                                    F-c                               Test                                         T20*

                                    Inns     Runs    Ave      Inns     Runs    Ave                  Inns     Runs

R.J.Burns                    67        2618    39.66   34        1229    36.14               18          273

D.P.Sibley                   68        2741    44.93   35          985    30.78               11          261

Z.Crawley                   70        2179    32.52   24          704    29.33               32        1039

J.E.Root                      58        2619    47.61   46        2029    46.11               11          422

J.M.Bairstow               25          493    21.43   22          391    19.55               60        2091

D.W.Lawrence            52        1818    40.40   13          329    33.00               34          875

Average                      56.6                             29                                            27.6

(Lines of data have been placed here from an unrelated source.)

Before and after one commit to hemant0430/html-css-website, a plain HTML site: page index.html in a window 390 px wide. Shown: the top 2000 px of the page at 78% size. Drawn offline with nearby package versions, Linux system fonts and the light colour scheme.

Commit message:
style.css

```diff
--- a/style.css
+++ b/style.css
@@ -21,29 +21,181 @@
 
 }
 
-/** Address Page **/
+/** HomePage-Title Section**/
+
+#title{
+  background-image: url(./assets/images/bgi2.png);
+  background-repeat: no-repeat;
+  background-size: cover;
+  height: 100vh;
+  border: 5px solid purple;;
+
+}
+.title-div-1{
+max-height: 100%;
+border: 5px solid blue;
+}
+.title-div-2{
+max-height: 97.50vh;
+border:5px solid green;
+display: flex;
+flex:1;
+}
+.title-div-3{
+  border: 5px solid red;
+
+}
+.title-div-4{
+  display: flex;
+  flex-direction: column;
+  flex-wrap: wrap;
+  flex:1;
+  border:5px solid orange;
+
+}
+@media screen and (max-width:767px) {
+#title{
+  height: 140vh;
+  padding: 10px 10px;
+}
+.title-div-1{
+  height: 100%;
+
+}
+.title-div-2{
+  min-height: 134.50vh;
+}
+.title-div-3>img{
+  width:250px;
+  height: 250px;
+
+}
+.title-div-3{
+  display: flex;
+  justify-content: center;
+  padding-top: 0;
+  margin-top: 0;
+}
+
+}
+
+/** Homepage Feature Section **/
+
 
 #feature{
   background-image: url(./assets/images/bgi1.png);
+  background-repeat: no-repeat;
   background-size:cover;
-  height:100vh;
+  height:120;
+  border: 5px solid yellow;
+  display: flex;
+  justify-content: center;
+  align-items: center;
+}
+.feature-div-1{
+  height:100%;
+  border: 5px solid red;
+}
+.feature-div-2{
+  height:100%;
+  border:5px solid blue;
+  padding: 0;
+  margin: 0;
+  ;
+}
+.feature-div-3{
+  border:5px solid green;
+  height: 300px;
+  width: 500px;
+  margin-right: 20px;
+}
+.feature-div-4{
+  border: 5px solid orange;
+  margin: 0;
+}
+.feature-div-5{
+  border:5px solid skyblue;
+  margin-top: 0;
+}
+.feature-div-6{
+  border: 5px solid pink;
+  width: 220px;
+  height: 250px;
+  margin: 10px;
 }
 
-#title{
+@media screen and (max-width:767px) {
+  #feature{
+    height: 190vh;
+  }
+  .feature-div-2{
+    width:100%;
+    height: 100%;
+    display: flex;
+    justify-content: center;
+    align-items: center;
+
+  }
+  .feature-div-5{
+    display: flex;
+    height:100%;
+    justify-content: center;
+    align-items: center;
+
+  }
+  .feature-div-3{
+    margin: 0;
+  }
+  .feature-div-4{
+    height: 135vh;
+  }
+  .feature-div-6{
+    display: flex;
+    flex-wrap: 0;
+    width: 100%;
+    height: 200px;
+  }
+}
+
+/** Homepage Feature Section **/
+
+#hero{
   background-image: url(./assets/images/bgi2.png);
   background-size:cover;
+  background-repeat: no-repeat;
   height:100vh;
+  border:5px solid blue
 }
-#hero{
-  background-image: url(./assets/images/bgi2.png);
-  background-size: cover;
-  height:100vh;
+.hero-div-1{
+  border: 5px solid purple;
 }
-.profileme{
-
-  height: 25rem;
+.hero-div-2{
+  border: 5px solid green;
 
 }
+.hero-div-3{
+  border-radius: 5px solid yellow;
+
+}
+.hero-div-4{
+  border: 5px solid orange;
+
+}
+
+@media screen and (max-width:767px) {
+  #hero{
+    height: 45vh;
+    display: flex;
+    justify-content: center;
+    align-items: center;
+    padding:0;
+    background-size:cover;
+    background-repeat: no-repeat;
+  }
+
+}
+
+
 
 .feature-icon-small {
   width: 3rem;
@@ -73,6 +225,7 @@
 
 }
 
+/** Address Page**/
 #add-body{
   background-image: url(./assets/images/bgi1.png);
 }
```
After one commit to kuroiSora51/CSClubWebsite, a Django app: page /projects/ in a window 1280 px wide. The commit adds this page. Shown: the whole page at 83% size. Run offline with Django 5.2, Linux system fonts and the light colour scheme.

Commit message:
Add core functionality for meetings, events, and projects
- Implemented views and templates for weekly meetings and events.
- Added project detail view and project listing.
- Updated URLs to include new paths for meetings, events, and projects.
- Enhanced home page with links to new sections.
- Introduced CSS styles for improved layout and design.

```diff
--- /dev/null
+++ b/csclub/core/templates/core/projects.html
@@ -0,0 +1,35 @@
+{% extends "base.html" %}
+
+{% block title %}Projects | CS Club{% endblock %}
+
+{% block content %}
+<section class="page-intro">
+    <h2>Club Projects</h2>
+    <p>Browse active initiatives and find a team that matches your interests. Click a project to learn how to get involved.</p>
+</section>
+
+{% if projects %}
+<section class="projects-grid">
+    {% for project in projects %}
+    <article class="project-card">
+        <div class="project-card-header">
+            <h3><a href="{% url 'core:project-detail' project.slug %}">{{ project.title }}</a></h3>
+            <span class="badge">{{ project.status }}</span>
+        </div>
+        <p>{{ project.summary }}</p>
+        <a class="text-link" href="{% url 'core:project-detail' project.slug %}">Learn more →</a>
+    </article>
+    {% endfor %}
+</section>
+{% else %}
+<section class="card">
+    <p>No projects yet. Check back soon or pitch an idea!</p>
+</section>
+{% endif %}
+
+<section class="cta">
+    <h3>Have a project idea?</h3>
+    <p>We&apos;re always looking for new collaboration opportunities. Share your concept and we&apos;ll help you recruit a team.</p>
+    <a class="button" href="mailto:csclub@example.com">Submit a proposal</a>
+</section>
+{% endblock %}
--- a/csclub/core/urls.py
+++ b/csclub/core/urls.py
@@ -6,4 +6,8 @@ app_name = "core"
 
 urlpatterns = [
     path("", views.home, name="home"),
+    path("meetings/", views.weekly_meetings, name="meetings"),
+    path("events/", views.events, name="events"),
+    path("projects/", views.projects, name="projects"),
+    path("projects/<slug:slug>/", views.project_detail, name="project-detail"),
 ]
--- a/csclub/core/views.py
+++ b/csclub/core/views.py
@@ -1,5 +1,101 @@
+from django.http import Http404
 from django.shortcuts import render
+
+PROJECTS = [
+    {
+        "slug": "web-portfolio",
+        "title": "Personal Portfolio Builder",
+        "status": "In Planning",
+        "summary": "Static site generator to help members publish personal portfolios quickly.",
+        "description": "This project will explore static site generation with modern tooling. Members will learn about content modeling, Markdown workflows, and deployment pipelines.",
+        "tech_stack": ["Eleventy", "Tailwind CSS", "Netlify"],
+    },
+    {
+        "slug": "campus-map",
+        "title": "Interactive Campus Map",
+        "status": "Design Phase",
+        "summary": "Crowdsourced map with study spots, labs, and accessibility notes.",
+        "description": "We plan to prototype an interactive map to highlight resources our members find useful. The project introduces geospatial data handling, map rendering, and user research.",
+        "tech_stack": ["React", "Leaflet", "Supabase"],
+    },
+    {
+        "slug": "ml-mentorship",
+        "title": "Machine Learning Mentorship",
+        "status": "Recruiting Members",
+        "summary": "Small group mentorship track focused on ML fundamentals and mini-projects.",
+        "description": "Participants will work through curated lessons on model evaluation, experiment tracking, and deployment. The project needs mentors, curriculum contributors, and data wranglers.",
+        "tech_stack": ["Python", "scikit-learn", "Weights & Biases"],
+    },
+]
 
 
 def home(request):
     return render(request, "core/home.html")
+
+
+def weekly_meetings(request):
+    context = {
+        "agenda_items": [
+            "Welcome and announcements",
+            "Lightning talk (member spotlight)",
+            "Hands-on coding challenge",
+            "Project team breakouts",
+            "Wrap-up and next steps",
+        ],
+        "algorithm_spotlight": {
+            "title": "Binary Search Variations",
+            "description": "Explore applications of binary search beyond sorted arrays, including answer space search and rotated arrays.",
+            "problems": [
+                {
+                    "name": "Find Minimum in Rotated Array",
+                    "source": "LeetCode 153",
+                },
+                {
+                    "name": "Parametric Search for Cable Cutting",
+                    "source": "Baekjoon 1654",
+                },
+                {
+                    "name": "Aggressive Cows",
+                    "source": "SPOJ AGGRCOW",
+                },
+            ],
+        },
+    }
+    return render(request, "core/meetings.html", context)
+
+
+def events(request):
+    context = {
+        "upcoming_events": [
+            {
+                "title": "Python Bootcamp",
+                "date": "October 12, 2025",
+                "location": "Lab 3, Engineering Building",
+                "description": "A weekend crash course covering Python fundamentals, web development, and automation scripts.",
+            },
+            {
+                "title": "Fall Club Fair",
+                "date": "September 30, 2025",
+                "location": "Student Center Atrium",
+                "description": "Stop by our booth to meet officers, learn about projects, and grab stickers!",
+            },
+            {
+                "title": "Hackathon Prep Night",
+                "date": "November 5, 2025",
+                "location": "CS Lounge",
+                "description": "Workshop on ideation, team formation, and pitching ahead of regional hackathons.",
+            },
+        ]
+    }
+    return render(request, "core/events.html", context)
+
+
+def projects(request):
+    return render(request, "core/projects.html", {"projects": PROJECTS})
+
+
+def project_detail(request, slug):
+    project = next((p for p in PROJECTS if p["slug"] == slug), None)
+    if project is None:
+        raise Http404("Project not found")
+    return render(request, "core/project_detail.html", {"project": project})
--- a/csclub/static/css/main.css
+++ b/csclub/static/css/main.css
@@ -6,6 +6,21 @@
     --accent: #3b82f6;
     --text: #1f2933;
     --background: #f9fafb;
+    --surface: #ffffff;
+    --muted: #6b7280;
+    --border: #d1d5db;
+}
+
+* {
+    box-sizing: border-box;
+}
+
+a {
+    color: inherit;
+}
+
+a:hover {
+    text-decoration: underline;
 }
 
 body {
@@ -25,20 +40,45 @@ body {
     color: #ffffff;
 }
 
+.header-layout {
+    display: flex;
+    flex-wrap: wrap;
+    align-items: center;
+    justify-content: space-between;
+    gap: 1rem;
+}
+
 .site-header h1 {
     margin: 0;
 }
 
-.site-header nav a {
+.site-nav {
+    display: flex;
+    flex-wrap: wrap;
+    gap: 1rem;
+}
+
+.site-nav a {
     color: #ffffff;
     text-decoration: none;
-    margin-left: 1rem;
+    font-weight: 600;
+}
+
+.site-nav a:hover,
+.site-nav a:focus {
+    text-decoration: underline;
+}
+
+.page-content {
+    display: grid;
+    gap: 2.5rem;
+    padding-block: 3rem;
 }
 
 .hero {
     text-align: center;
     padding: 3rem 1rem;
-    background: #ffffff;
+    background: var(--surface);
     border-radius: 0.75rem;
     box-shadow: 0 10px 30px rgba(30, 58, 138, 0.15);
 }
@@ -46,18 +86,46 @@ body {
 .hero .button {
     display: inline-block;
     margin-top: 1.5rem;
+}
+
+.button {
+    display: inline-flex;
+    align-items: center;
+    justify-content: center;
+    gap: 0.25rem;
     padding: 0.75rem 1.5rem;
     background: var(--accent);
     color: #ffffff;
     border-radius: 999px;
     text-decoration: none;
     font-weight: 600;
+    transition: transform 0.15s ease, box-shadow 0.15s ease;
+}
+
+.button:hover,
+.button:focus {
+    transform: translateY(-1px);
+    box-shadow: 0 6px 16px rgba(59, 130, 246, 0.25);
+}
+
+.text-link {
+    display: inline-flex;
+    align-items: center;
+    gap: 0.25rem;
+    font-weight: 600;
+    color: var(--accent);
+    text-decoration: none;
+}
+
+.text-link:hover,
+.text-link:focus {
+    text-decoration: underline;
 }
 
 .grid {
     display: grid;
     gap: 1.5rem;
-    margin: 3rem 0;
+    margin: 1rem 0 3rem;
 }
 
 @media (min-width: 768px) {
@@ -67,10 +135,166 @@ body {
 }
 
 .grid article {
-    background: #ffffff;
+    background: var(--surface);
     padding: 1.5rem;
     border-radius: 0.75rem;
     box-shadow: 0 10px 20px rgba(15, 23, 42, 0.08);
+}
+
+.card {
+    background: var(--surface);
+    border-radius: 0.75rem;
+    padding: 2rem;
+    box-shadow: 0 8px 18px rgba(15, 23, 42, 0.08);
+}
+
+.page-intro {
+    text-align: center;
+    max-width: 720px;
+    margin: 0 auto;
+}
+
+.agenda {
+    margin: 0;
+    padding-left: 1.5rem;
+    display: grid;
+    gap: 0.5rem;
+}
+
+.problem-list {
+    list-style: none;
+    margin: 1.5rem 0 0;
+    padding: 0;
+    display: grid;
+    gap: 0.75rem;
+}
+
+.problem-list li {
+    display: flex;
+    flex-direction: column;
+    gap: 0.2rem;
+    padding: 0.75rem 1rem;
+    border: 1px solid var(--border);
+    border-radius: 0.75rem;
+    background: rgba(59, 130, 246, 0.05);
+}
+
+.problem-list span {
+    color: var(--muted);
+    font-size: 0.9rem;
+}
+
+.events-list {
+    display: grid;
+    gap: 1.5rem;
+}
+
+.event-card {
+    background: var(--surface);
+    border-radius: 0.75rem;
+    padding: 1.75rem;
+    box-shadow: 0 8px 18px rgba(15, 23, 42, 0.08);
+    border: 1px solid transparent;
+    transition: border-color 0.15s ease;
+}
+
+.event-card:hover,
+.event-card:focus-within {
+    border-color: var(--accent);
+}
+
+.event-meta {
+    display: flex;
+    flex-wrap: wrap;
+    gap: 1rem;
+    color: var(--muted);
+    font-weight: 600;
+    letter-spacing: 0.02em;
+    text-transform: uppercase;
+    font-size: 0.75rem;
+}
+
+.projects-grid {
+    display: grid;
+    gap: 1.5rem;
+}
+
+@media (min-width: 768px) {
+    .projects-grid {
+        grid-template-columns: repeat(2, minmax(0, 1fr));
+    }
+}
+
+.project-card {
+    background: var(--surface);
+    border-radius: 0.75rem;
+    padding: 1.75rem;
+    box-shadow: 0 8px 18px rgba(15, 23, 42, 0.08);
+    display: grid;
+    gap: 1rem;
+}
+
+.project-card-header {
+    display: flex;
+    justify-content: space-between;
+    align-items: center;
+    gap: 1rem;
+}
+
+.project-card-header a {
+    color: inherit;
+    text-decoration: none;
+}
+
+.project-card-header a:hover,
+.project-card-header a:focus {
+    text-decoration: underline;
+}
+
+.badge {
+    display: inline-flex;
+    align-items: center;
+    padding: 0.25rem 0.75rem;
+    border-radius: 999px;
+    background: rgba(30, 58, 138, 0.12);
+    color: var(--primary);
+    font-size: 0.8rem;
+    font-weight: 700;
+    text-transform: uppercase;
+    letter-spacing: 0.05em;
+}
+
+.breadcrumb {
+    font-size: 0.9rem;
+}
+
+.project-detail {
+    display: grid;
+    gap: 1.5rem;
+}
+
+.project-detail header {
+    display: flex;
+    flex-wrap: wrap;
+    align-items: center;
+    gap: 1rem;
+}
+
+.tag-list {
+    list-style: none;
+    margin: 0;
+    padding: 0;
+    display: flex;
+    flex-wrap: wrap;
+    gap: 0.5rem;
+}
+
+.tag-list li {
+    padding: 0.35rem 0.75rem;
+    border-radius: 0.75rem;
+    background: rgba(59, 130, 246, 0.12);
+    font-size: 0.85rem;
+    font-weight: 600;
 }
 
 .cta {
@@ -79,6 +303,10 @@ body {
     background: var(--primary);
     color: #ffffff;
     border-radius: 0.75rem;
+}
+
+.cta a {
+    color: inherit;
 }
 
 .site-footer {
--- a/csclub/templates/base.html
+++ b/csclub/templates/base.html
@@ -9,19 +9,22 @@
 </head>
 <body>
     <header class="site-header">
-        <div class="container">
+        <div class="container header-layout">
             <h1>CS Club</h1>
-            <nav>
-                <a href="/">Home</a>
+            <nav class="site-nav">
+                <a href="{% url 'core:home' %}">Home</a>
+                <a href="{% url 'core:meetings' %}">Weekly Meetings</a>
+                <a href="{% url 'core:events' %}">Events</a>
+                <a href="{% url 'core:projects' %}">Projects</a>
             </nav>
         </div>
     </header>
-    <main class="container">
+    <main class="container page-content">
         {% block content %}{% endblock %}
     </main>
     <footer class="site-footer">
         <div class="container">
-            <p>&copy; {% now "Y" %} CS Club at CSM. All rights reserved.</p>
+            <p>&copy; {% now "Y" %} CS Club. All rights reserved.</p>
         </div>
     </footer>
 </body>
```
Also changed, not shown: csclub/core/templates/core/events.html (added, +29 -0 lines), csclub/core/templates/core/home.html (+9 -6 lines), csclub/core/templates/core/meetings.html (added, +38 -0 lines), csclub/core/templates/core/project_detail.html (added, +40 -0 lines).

R.G.Sharma                20        1103    58.05   19        1094    60.77               51        1520

K.L.Rahul                     7          228    32.57     4          101    25.25               64        2585

C.A.Pujara                  44        1582    35.95   30          841    28.03               –           –

V.Kohli                       24          934    42.45   24          934    42.45               58        2024

A.M.Rahane                54        1863    38.02   30        1159    42.92               22          514

R.R.Pant                     22          815    42.89   20          707    39.27               55        1381

Average                      28.5                             21.1                                         41.6


*inc The Hundred